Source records
········
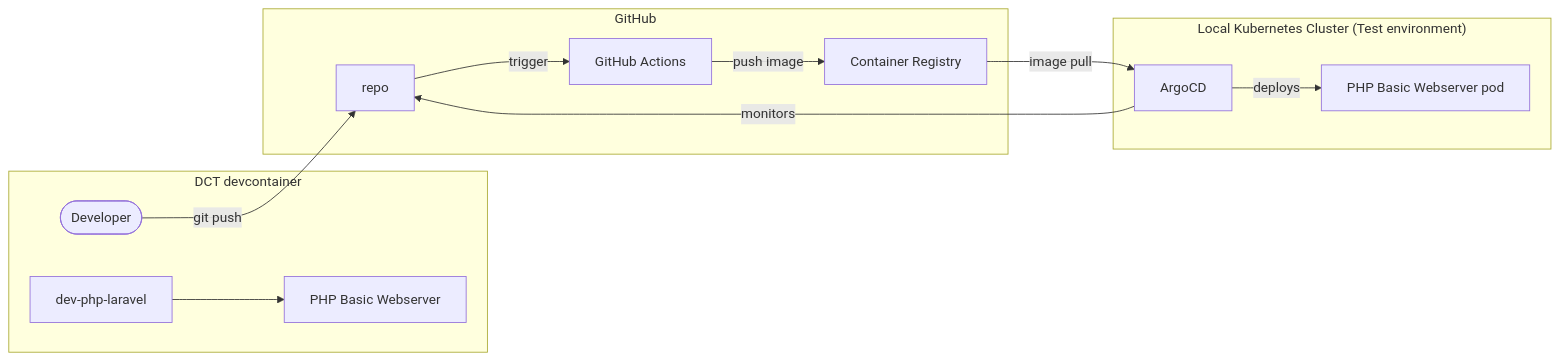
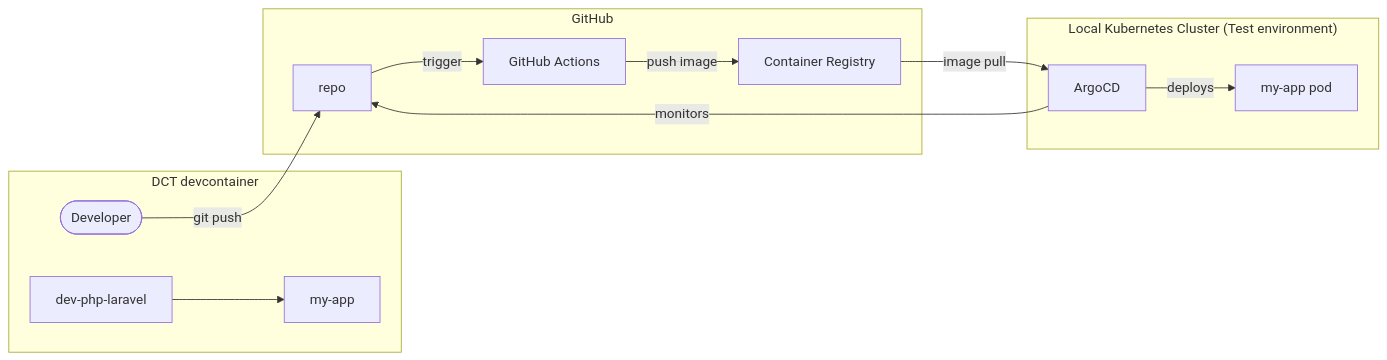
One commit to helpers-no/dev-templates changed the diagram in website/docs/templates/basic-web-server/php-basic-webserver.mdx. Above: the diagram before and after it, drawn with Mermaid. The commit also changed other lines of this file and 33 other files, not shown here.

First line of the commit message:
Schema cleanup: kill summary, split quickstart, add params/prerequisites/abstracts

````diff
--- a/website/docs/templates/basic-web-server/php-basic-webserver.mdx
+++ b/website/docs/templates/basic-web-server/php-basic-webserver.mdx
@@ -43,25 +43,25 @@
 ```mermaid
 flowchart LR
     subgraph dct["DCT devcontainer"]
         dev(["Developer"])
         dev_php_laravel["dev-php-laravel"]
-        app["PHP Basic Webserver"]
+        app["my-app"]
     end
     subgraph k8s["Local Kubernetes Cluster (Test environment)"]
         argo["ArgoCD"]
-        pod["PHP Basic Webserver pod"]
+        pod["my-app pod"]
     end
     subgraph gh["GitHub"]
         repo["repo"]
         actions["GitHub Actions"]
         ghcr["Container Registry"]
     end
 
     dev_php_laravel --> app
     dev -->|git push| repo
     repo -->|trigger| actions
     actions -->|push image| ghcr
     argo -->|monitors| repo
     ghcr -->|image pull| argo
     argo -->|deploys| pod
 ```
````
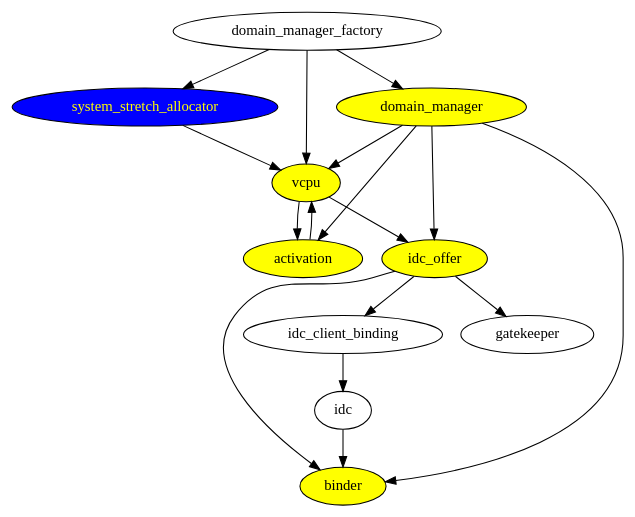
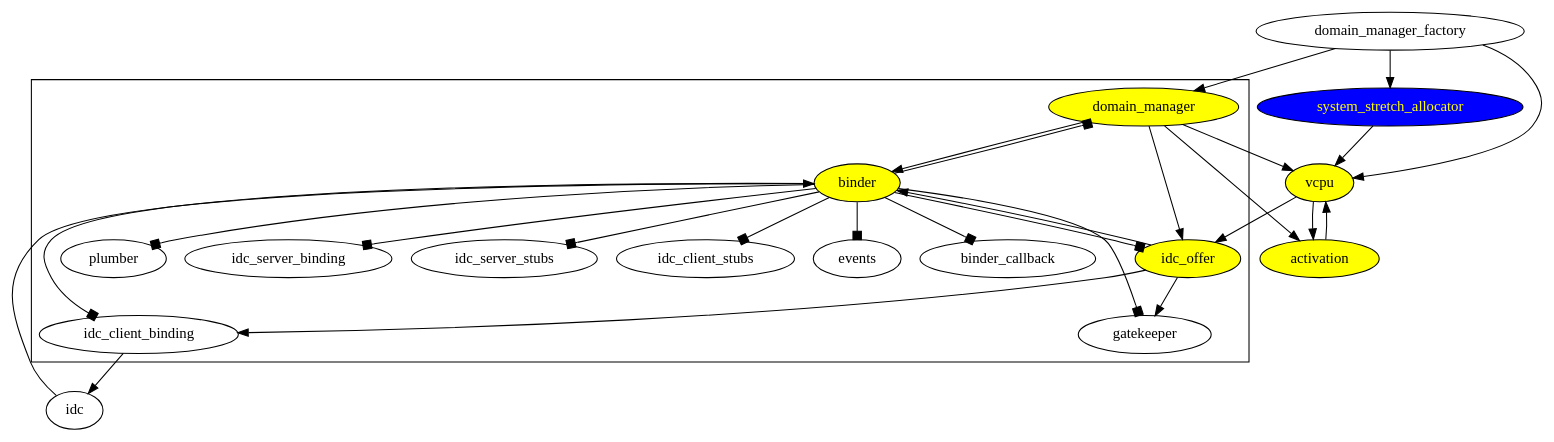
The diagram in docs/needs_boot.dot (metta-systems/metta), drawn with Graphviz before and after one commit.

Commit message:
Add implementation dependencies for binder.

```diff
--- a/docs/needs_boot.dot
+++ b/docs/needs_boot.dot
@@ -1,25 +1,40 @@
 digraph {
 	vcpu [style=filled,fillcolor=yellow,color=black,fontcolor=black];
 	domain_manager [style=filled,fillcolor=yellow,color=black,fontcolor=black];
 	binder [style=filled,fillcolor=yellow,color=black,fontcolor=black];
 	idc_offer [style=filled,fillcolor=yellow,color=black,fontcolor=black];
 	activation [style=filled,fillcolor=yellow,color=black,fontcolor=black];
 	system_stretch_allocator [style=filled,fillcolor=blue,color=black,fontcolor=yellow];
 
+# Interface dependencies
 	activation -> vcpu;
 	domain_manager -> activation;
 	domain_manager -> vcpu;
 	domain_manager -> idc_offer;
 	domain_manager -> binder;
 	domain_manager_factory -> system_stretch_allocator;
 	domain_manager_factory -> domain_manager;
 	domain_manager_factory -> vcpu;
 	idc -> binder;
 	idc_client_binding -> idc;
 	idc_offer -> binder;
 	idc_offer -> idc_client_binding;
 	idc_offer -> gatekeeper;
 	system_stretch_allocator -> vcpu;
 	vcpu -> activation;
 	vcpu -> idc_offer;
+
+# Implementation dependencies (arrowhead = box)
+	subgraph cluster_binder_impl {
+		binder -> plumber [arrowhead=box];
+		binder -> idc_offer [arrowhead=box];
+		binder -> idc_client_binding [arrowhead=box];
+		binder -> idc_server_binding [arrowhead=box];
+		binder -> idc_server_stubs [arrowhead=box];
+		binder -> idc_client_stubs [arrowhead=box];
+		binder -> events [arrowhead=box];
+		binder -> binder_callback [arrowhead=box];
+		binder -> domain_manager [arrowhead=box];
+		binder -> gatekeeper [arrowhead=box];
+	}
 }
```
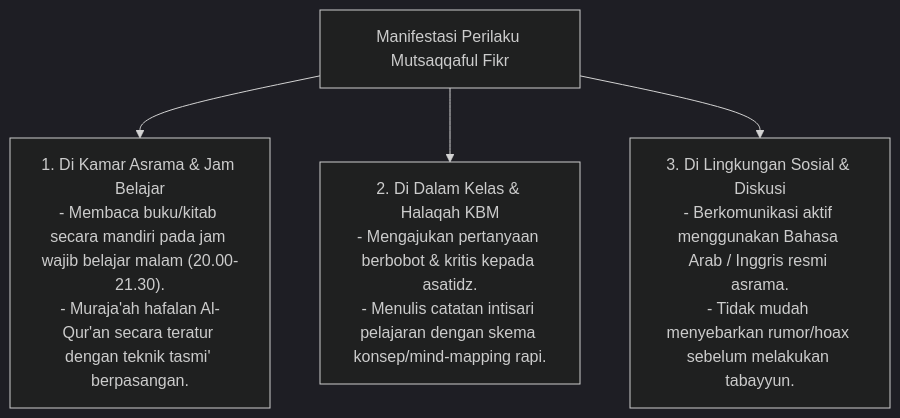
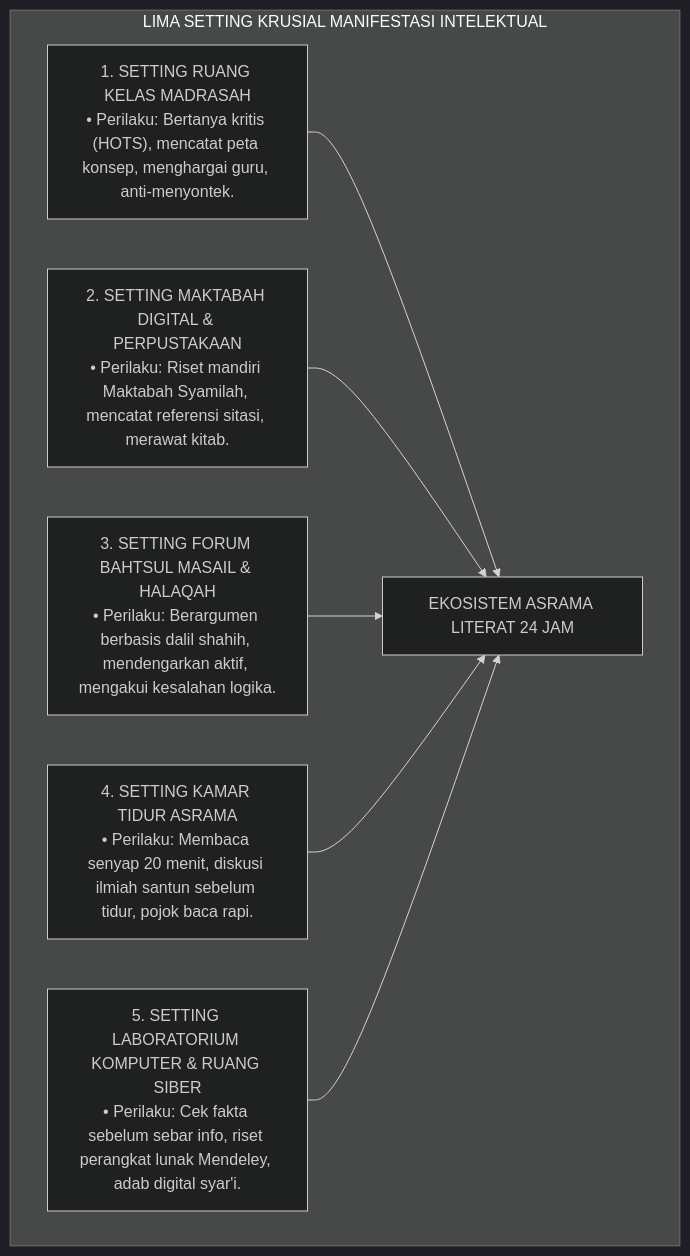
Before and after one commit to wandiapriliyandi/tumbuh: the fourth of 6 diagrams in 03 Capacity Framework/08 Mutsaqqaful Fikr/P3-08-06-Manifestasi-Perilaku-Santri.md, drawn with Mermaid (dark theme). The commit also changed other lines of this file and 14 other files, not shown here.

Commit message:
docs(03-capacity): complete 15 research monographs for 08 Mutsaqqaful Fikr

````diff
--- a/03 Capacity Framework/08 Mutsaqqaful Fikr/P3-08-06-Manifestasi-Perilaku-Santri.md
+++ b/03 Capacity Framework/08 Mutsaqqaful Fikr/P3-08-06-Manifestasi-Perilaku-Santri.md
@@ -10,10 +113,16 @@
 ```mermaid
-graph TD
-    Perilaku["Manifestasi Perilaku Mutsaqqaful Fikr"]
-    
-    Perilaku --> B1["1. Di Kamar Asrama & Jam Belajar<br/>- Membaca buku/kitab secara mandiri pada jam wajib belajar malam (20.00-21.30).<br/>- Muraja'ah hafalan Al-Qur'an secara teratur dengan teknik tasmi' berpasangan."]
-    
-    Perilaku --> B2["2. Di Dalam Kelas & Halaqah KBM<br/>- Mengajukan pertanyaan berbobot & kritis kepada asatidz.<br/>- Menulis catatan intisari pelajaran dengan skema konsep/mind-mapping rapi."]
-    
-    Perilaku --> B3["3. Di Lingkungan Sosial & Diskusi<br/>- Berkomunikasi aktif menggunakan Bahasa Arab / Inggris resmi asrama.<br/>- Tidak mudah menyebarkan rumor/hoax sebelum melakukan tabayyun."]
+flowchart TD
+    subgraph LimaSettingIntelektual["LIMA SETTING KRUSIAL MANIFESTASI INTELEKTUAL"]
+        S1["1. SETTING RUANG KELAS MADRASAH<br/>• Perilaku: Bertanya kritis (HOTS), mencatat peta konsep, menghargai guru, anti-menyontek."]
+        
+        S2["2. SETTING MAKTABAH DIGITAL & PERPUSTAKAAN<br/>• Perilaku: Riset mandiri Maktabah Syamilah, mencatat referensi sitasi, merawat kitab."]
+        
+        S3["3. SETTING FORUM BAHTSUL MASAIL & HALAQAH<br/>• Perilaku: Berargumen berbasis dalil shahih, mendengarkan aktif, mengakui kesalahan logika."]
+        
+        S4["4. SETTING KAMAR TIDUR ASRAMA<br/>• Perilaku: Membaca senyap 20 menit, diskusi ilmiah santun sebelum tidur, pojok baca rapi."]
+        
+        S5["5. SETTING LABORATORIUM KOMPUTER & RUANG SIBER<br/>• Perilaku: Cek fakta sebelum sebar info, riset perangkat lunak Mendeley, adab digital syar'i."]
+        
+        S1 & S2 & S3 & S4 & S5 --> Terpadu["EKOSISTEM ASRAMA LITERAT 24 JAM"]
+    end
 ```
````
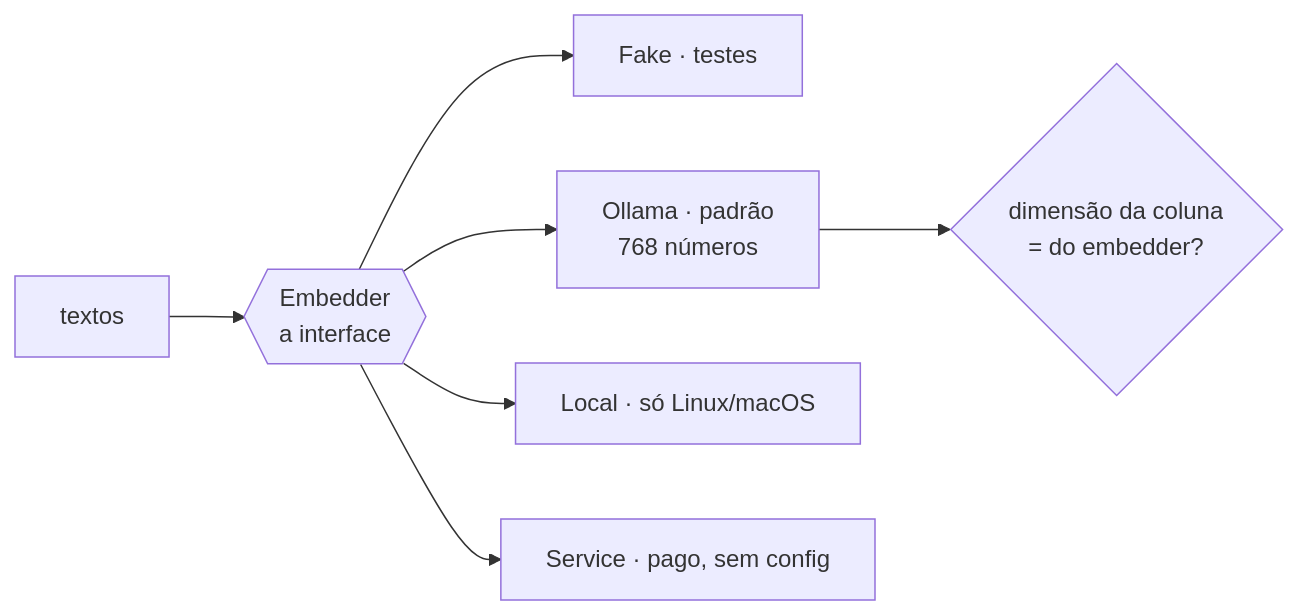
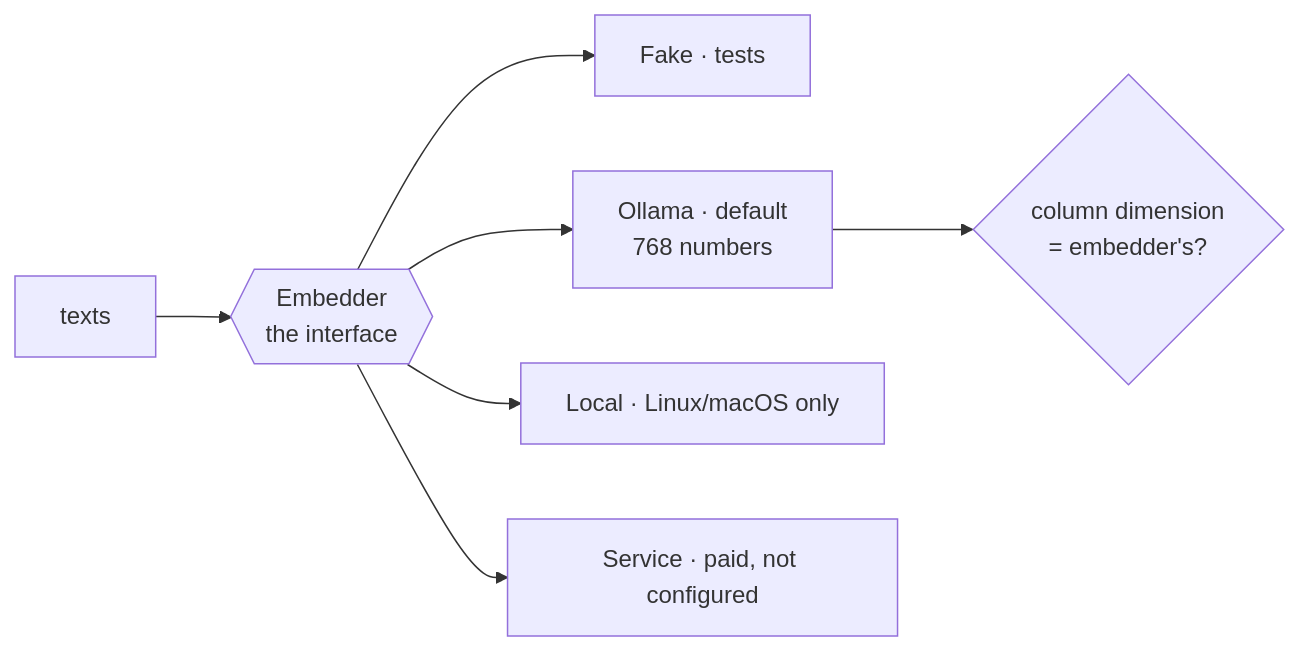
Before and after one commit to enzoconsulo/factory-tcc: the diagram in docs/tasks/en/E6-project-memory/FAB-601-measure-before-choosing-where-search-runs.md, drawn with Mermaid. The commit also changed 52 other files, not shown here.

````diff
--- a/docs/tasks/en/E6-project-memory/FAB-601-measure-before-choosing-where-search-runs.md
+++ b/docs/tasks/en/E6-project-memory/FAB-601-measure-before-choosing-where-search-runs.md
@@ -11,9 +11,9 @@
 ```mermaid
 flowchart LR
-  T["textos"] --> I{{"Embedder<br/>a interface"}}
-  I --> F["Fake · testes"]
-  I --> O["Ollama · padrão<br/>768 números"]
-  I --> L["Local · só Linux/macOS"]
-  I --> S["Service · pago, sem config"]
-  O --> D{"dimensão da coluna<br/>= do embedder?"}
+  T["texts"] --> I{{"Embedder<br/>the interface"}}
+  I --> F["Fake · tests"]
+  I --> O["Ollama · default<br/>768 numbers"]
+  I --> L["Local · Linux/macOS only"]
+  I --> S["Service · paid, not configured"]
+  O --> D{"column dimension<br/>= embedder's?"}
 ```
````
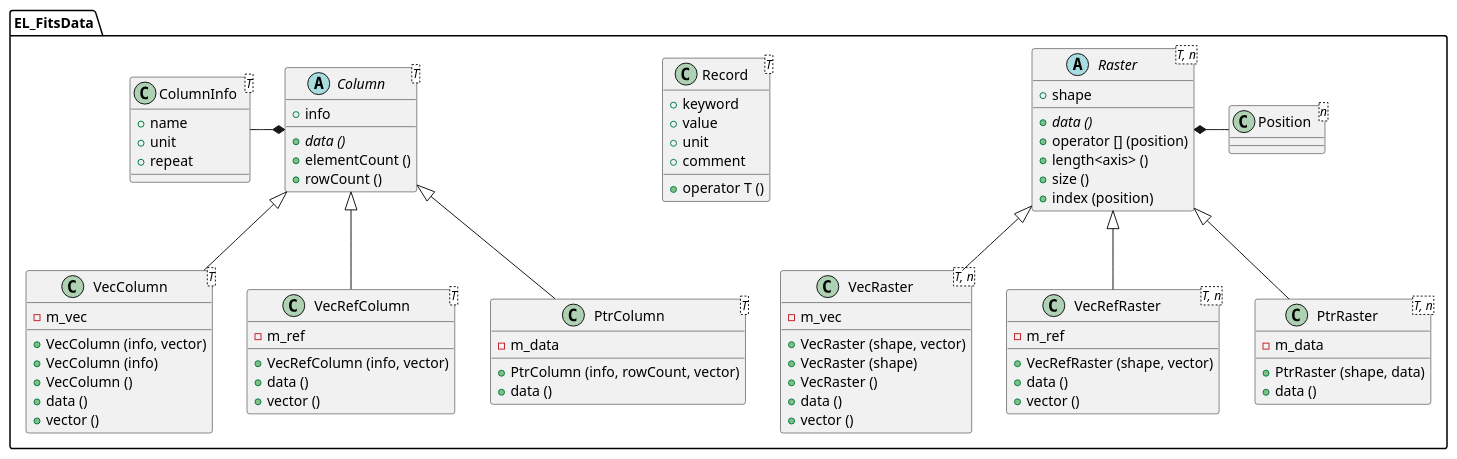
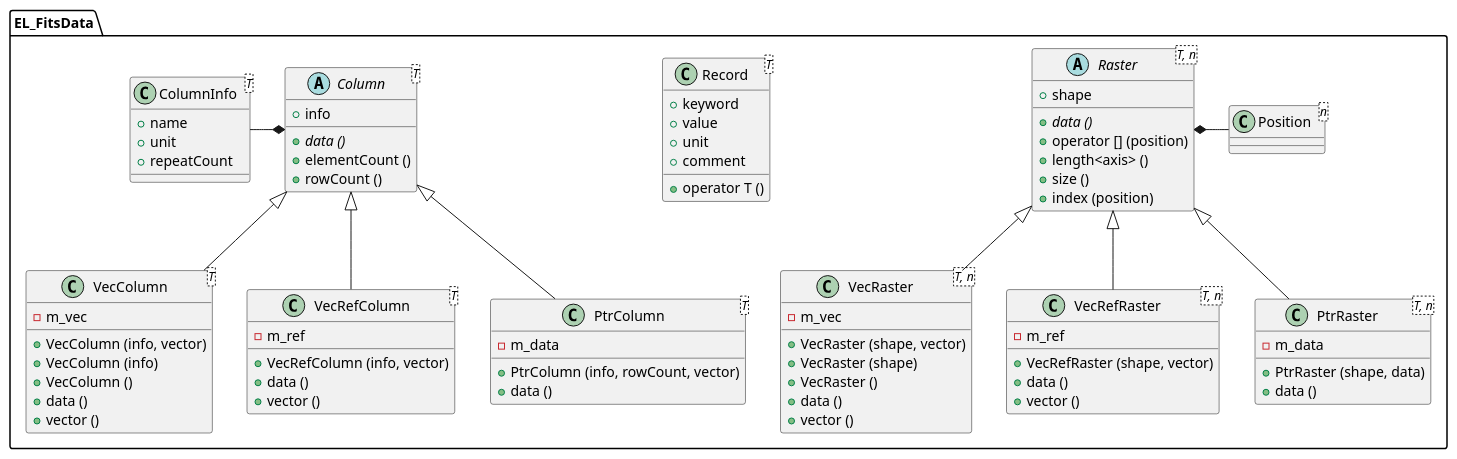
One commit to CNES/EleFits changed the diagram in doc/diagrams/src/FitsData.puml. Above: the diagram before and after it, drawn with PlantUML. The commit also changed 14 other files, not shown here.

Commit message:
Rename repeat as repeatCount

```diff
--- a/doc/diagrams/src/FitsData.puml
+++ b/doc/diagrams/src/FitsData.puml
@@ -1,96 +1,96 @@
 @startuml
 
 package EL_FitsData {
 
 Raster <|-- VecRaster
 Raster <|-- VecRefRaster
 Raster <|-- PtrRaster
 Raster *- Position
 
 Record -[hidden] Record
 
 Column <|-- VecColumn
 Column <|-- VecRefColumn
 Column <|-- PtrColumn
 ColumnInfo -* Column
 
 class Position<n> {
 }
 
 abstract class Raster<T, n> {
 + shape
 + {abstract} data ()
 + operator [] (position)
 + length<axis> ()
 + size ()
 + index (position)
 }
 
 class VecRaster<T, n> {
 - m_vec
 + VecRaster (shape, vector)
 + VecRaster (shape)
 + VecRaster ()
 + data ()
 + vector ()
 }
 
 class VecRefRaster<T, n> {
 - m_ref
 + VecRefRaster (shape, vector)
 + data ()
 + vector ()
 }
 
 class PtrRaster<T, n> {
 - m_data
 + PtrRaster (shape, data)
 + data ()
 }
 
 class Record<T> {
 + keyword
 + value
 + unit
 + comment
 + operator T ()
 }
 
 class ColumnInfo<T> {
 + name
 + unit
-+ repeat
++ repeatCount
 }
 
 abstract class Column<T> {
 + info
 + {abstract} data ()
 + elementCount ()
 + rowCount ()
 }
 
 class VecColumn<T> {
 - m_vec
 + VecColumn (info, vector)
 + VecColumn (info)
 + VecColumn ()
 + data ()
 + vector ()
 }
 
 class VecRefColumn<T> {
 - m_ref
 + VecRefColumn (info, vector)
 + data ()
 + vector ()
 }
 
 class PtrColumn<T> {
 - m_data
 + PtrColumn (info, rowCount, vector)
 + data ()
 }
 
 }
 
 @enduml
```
········
» **Work to be completed**
Check each line of the records for the string "VecRaster" and copy those that have it.

» **Your solution**
 Raster <|-- VecRaster
 class VecRaster<T, n> {
 + VecRaster (shape, vector)
 + VecRaster (shape)
 + VecRaster ()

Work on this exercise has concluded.